Earlier this week, we wrote about the history of Xàtiva — a wonderful little city an hour south of Valencia. Easy to reach by train, Xàtiva makes a great day trip from the capital.
The town sits at the foot of a large hill, literally in the shadow of its castle. During summer months, it’s often the hottest city in Spain, because of its valley location and protection from the cooling maritime breeze. Avoid during August!
We lucked out and arrived on a beautifully sunny Sunday afternoon… early January, and we were walking about comfortably in T-shirts. After stopping at the tourist information office to collect a city map and information, we explored the streets of the old town. Xàtiva has an elongated layout, due to its being stretched across the bottom of a mountain. The narrow streets and curvy alleyways are fun to explore, and it’s impossible to get lost, as the castle hill is always visible.
A touristic train goes up to the castle, but we decided to be men and hike up. 30 minutes later (whimpering, sweat-soaked), we arrived at the castle gates. The grounds have been well-preserved and, at almost a kilometer in length, the Castillo de Xàtiva is popular with tourists and locals alike. History seeps from every brick, and visitors can wander around practically unobstructed.

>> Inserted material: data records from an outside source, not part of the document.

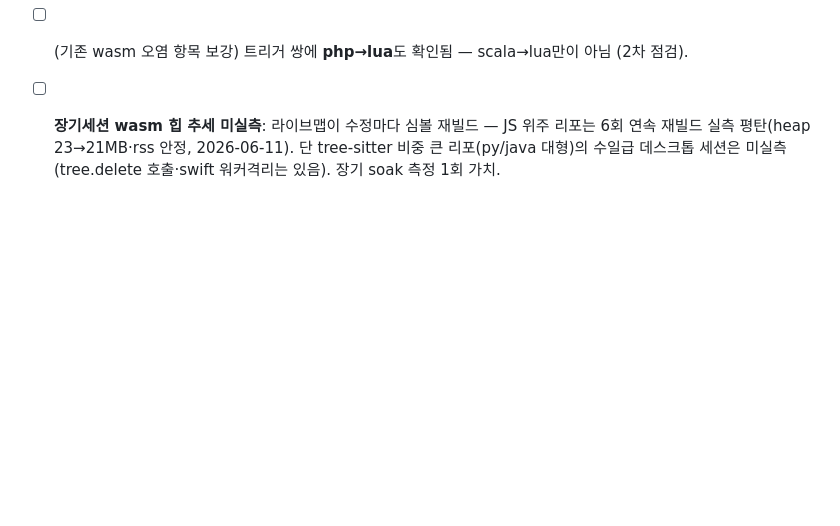
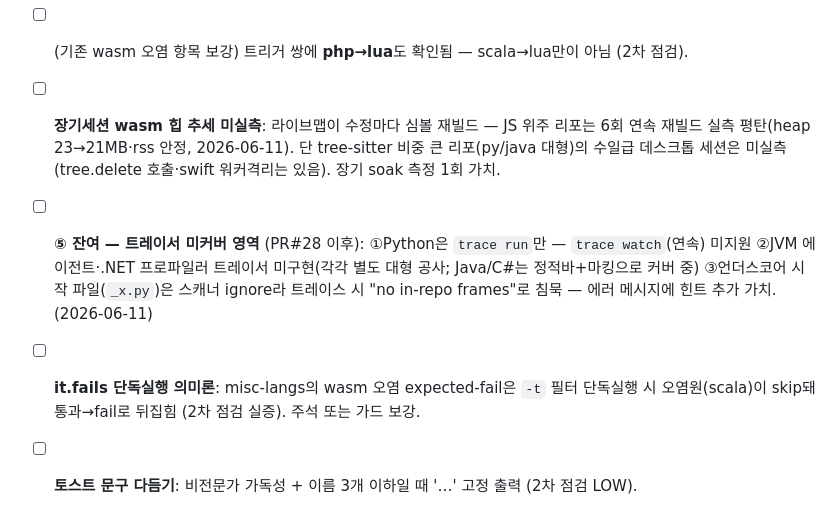
Before and after one commit to wing1008/codesynapt, a Markdown page: docs/BACKLOG.md, the part around the change. Drawn GitHub-style; blank space fills up the shorter version.

Commit message:
docs: backlog — leg-5 deferred coverage (py watch, JVM/.NET, underscore-ignore hint), it.fails semantics, toast polish
Co-Authored-By: Claude Opus 4.8 (1M context) <noreply@anthropic.com>

```diff
--- a/docs/BACKLOG.md
+++ b/docs/BACKLOG.md
@@ -12,3 +12,6 @@
 - [ ] **Lua 베어 호출이 전부 member-call로 오분류** (NAV_TYPES 'variable' — lua AST가 베어 호출도 variable로 감쌈) → zero-silence 원장이 Lua에서 무음 + builtin 거부가 베어에도 적용. 2026-06-05 기존 결함(2차 점검 확인, 회귀 아님). 수정: variable의 자식이 단일 identifier면 bare 취급.
 - [ ] (기존 wasm 오염 항목 보강) 트리거 쌍에 **php→lua**도 확인됨 — scala→lua만이 아님 (2차 점검).
 - [ ] **장기세션 wasm 힙 추세 미실측**: 라이브맵이 수정마다 심볼 재빌드 — JS 위주 리포는 6회 연속 재빌드 실측 평탄(heap 23→21MB·rss 안정, 2026-06-11). 단 tree-sitter 비중 큰 리포(py/java 대형)의 수일급 데스크톱 세션은 미실측 (tree.delete 호출·swift 워커격리는 있음). 장기 soak 측정 1회 가치.
+- [ ] **⑤ 잔여 — 트레이서 미커버 영역** (PR#28 이후): ①Python은 `trace run`만 — `trace watch`(연속) 미지원 ②JVM 에이전트·.NET 프로파일러 트레이서 미구현(각각 별도 대형 공사; Java/C#는 정적바+마킹으로 커버 중) ③언더스코어 시작 파일(`_x.py`)은 스캐너 ignore라 트레이스 시 "no in-repo frames"로 침묵 — 에러 메시지에 힌트 추가 가치. (2026-06-11)
+- [ ] **it.fails 단독실행 의미론**: misc-langs의 wasm 오염 expected-fail은 `-t` 필터 단독실행 시 오염원(scala)이 skip돼 통과→fail로 뒤집힘 (2차 점검 실증). 주석 또는 가드 보강.
+- [ ] **토스트 문구 다듬기**: 비전문가 가독성 + 이름 3개 이하일 때 '…' 고정 출력 (2차 점검 LOW).
```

Although exhausted from the climb, we bounced around the castle like crack-powered 5 year olds, exploring royal gardens, prisons, the quarters of evil popes and, of course, incredible views of the underlying city and countryside. In stark contrast to the ruins of the castle at Sagunto, Xàtiva’s has been so well preserved and renovated, it’s easy to imagine the life of its inhabitants.

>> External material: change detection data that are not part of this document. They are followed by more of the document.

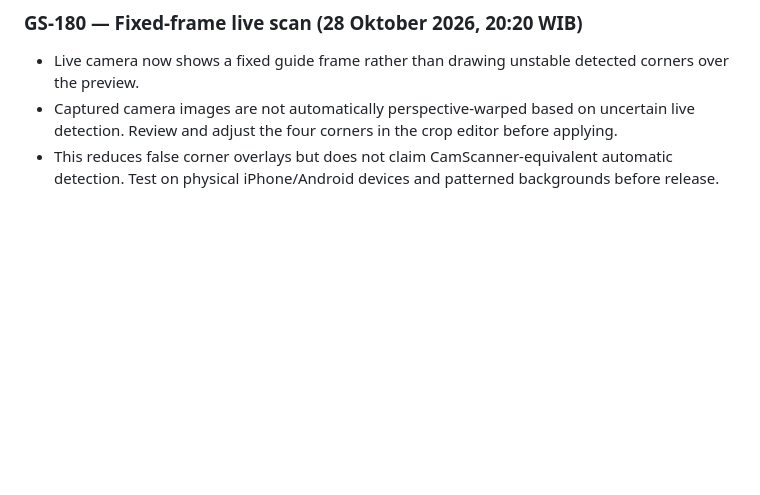
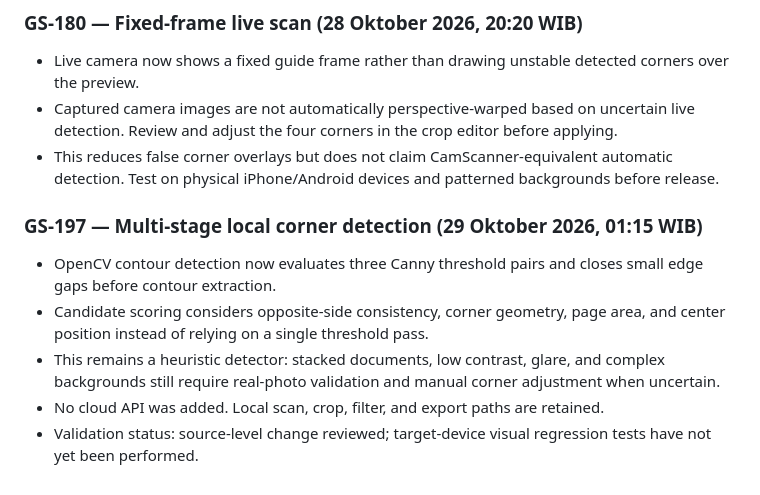
Before and after one commit to mfadholi27-bot/-GlassScan-Offline, a Markdown page: README.md, the part around the change. GitHub-like rendering; blank space fills up the shorter version.

Commit message:
GS-197: document local scan detection changes

```diff
--- a/README.md
+++ b/README.md
@@ -41,3 +41,10 @@ The quality metrics are heuristics based on a reduced preview. They are not a ce
 - Live camera now shows a fixed guide frame rather than drawing unstable detected corners over the preview.
 - Captured camera images are not automatically perspective-warped based on uncertain live detection. Review and adjust the four corners in the crop editor before applying.
 - This reduces false corner overlays but does not claim CamScanner-equivalent automatic detection. Test on physical iPhone/Android devices and patterned backgrounds before release.
+
+### GS-197 — Multi-stage local corner detection (29 Oktober 2026, 01:15 WIB)
+- OpenCV contour detection now evaluates three Canny threshold pairs and closes small edge gaps before contour extraction.
+- Candidate scoring considers opposite-side consistency, corner geometry, page area, and center position instead of relying on a single threshold pass.
+- This remains a heuristic detector: stacked documents, low contrast, glare, and complex backgrounds still require real-photo validation and manual corner adjustment when uncertain.
+- No cloud API was added. Local scan, crop, filter, and export paths are retained.
+- Validation status: source-level change reviewed; target-device visual regression tests have not yet been performed.
```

We spent so much time at the castle, that we missed out on the other highlights of Xàtiva such as the collegiate church The Seu (built in 1596) and the Museo Almudín (also 16th Century, originally for the storage and selling of wheat). But no bother… it’s a good wager that we’ll be back.